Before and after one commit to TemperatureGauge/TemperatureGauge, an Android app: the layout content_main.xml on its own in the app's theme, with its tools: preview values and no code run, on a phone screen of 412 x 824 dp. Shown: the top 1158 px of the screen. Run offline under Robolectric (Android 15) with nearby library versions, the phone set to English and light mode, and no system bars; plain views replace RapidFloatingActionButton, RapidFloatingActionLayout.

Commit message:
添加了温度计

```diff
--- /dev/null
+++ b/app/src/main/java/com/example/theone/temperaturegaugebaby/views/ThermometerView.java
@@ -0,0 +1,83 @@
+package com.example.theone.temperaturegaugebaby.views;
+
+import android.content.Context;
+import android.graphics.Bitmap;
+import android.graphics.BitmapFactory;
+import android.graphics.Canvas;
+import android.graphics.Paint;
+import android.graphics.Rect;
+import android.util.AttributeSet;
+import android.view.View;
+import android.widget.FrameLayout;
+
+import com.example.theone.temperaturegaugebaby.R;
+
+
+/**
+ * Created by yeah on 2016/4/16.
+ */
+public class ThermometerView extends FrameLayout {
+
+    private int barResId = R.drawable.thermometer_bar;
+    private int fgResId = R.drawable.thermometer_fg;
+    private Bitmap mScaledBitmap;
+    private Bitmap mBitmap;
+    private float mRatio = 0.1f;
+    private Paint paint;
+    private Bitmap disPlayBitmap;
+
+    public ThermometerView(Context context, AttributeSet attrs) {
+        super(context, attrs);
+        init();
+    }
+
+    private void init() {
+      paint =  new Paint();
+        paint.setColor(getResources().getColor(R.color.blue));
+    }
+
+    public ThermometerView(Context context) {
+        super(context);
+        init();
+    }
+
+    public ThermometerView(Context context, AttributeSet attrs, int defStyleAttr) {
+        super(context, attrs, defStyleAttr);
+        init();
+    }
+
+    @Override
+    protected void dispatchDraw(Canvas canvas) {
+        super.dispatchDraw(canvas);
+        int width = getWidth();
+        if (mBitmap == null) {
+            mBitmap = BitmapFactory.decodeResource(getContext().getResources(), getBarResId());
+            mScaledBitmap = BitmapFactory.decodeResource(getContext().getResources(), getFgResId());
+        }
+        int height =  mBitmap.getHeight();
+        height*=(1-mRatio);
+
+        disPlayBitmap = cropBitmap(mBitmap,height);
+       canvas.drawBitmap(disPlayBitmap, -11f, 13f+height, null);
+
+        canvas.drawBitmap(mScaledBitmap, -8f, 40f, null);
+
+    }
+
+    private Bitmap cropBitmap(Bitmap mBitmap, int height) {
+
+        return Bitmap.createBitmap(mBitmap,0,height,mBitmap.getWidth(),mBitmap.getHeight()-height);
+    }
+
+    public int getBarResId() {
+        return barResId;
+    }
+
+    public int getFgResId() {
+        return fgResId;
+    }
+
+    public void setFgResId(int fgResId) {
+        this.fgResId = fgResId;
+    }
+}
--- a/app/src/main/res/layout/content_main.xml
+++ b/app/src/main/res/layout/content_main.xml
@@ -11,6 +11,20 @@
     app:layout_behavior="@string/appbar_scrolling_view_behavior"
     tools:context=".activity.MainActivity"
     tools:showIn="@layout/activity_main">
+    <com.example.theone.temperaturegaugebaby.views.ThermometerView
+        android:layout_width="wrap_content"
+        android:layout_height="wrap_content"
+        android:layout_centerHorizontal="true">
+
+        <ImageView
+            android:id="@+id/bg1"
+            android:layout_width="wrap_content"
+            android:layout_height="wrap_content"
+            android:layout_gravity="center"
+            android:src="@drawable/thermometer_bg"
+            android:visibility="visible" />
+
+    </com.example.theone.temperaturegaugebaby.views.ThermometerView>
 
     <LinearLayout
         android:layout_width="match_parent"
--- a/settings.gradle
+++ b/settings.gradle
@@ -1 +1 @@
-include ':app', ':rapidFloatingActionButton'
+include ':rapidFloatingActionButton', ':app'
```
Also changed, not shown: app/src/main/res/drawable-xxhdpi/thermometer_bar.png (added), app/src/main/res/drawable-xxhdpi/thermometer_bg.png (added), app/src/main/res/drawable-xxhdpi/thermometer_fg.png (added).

= = = = =

TASK ITEM: For every line above that holds the word "temperaturegaugebaby", report the whole line.

EXERCISE RESULT:
+++ b/app/src/main/java/com/example/theone/temperaturegaugebaby/views/ThermometerView.java
+package com.example.theone.temperaturegaugebaby.views;
+import com.example.theone.temperaturegaugebaby.R;
+    <com.example.theone.temperaturegaugebaby.views.ThermometerView
+    </com.example.theone.temperaturegaugebaby.views.ThermometerView>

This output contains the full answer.